**Task**
Every entry must be given again exactly. Include no pictures.

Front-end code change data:
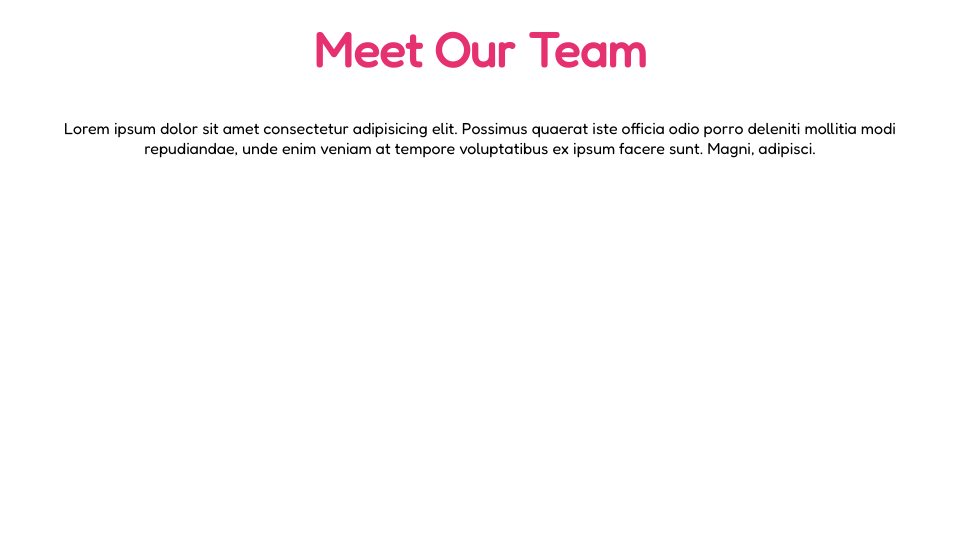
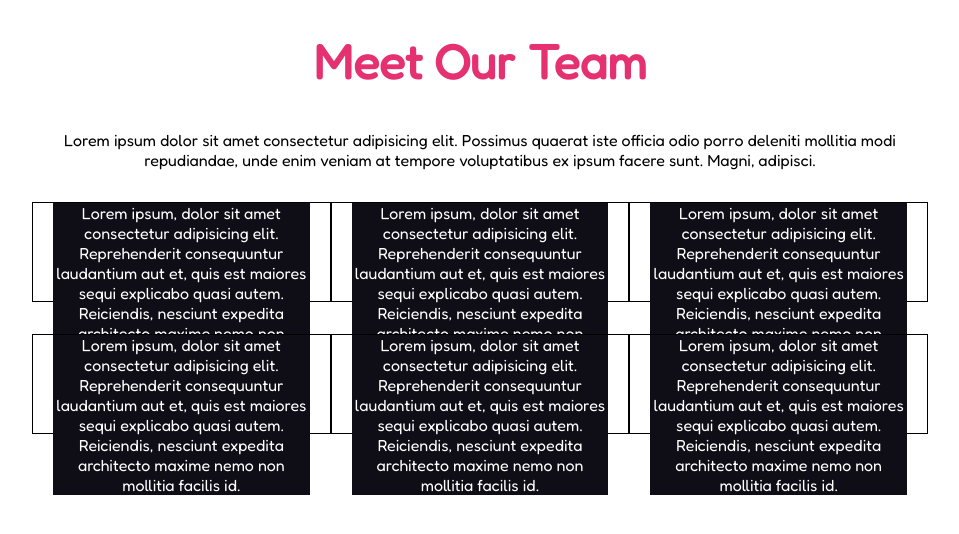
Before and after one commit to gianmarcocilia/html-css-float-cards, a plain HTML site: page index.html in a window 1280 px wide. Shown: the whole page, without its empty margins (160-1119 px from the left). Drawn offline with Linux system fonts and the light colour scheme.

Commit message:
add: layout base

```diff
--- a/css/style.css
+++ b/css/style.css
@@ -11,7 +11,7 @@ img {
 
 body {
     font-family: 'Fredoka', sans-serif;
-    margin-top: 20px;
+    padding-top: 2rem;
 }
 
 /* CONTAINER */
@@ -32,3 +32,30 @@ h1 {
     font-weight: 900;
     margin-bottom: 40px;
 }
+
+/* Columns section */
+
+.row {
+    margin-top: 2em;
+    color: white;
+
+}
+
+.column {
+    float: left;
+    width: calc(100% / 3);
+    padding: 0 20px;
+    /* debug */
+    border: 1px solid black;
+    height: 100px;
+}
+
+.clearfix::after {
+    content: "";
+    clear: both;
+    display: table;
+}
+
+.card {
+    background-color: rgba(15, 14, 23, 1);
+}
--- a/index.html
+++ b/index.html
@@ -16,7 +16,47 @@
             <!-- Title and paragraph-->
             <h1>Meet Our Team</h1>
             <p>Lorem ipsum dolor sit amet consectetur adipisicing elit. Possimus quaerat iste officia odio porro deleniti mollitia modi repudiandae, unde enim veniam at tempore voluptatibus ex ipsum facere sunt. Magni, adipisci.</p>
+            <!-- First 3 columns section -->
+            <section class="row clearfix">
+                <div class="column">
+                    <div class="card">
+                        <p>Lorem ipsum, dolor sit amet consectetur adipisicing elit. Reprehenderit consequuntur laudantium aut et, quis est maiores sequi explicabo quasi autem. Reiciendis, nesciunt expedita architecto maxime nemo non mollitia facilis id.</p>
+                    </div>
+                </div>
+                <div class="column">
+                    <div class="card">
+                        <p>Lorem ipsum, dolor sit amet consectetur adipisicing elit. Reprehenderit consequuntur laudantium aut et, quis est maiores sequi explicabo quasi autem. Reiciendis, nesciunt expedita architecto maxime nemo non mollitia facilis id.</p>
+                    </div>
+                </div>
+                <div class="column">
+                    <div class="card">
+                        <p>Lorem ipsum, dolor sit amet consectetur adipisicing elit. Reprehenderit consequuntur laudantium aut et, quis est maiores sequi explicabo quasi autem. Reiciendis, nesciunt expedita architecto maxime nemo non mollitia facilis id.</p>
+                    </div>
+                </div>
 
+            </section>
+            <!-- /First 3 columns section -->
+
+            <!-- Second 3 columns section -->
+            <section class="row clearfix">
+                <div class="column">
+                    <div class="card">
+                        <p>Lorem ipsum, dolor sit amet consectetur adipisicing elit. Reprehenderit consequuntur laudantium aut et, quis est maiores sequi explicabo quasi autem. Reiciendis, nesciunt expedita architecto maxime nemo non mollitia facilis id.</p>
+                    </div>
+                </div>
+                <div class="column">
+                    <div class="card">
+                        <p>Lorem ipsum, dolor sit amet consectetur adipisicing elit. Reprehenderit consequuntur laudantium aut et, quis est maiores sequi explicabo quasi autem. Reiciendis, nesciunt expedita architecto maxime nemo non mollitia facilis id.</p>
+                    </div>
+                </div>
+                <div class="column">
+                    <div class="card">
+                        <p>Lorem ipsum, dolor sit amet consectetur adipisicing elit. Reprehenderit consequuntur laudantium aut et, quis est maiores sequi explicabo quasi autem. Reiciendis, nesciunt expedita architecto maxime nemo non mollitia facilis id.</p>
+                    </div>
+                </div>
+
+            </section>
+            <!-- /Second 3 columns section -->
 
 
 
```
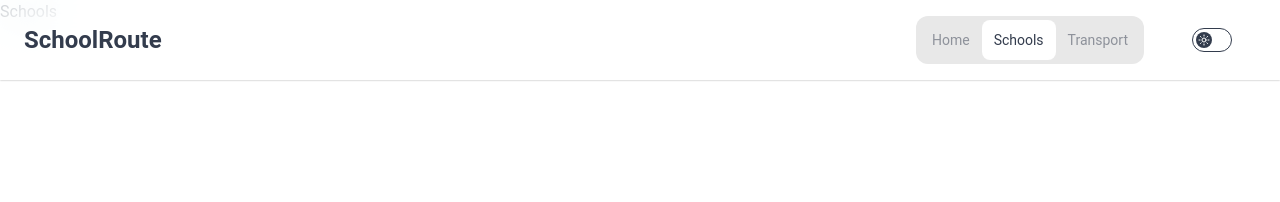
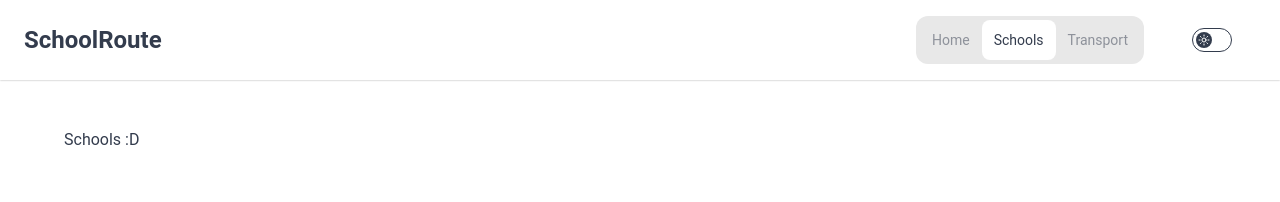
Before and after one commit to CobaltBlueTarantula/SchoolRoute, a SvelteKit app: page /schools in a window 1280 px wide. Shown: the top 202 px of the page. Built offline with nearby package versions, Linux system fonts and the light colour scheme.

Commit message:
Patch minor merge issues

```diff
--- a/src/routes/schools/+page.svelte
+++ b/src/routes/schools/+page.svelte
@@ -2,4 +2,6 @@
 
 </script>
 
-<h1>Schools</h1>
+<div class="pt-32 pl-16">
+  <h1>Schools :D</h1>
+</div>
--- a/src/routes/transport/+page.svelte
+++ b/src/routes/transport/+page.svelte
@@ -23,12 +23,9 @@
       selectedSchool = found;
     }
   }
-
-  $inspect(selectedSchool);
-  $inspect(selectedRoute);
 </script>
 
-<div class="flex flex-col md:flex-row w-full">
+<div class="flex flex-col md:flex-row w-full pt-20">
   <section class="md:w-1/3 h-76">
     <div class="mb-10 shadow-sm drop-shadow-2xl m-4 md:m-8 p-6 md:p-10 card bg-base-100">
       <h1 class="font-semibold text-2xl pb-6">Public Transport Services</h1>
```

**Exercise answer**
Before and after one commit to gianmarcocilia/html-css-float-cards, a plain HTML site: page index.html in a window 1280 px wide. Shown: the whole page, without its empty margins (160-1119 px from the left). Drawn offline with Linux system fonts and the light colour scheme.

Commit message:
add: layout base

```diff
--- a/css/style.css
+++ b/css/style.css
@@ -11,7 +11,7 @@ img {
 
 body {
     font-family: 'Fredoka', sans-serif;
-    margin-top: 20px;
+    padding-top: 2rem;
 }
 
 /* CONTAINER */
@@ -32,3 +32,30 @@ h1 {
     font-weight: 900;
     margin-bottom: 40px;
 }
+
+/* Columns section */
+
+.row {
+    margin-top: 2em;
+    color: white;
+
+}
+
+.column {
+    float: left;
+    width: calc(100% / 3);
+    padding: 0 20px;
+    /* debug */
+    border: 1px solid black;
+    height: 100px;
+}
+
+.clearfix::after {
+    content: "";
+    clear: both;
+    display: table;
+}
+
+.card {
+    background-color: rgba(15, 14, 23, 1);
+}
--- a/index.html
+++ b/index.html
@@ -16,7 +16,47 @@
             <!-- Title and paragraph-->
             <h1>Meet Our Team</h1>
             <p>Lorem ipsum dolor sit amet consectetur adipisicing elit. Possimus quaerat iste officia odio porro deleniti mollitia modi repudiandae, unde enim veniam at tempore voluptatibus ex ipsum facere sunt. Magni, adipisci.</p>
+            <!-- First 3 columns section -->
+            <section class="row clearfix">
+                <div class="column">
+                    <div class="card">
+                        <p>Lorem ipsum, dolor sit amet consectetur adipisicing elit. Reprehenderit consequuntur laudantium aut et, quis est maiores sequi explicabo quasi autem. Reiciendis, nesciunt expedita architecto maxime nemo non mollitia facilis id.</p>
+                    </div>
+                </div>
+                <div class="column">
+                    <div class="card">
+                        <p>Lorem ipsum, dolor sit amet consectetur adipisicing elit. Reprehenderit consequuntur laudantium aut et, quis est maiores sequi explicabo quasi autem. Reiciendis, nesciunt expedita architecto maxime nemo non mollitia facilis id.</p>
+                    </div>
+                </div>
+                <div class="column">
+                    <div class="card">
+                        <p>Lorem ipsum, dolor sit amet consectetur adipisicing elit. Reprehenderit consequuntur laudantium aut et, quis est maiores sequi explicabo quasi autem. Reiciendis, nesciunt expedita architecto maxime nemo non mollitia facilis id.</p>
+                    </div>
+                </div>
 
+            </section>
+            <!-- /First 3 columns section -->
+
+            <!-- Second 3 columns section -->
+            <section class="row clearfix">
+                <div class="column">
+                    <div class="card">
+                        <p>Lorem ipsum, dolor sit amet consectetur adipisicing elit. Reprehenderit consequuntur laudantium aut et, quis est maiores sequi explicabo quasi autem. Reiciendis, nesciunt expedita architecto maxime nemo non mollitia facilis id.</p>
+                    </div>
+                </div>
+                <div class="column">
+                    <div class="card">
+                        <p>Lorem ipsum, dolor sit amet consectetur adipisicing elit. Reprehenderit consequuntur laudantium aut et, quis est maiores sequi explicabo quasi autem. Reiciendis, nesciunt expedita architecto maxime nemo non mollitia facilis id.</p>
+                    </div>
+                </div>
+                <div class="column">
+                    <div class="card">
+                        <p>Lorem ipsum, dolor sit amet consectetur adipisicing elit. Reprehenderit consequuntur laudantium aut et, quis est maiores sequi explicabo quasi autem. Reiciendis, nesciunt expedita architecto maxime nemo non mollitia facilis id.</p>
+                    </div>
+                </div>
+
+            </section>
+            <!-- /Second 3 columns section -->
 
 
 
```
Before and after one commit to CobaltBlueTarantula/SchoolRoute, a SvelteKit app: page /schools in a window 1280 px wide. Shown: the top 202 px of the page. Built offline with nearby package versions, Linux system fonts and the light colour scheme.

Commit message:
Patch minor merge issues

```diff
--- a/src/routes/schools/+page.svelte
+++ b/src/routes/schools/+page.svelte
@@ -2,4 +2,6 @@
 
 </script>
 
-<h1>Schools</h1>
+<div class="pt-32 pl-16">
+  <h1>Schools :D</h1>
+</div>
--- a/src/routes/transport/+page.svelte
+++ b/src/routes/transport/+page.svelte
@@ -23,12 +23,9 @@
       selectedSchool = found;
     }
   }
-
-  $inspect(selectedSchool);
-  $inspect(selectedRoute);
 </script>
 
-<div class="flex flex-col md:flex-row w-full">
+<div class="flex flex-col md:flex-row w-full pt-20">
   <section class="md:w-1/3 h-76">
     <div class="mb-10 shadow-sm drop-shadow-2xl m-4 md:m-8 p-6 md:p-10 card bg-base-100">
       <h1 class="font-semibold text-2xl pb-6">Public Transport Services</h1>
```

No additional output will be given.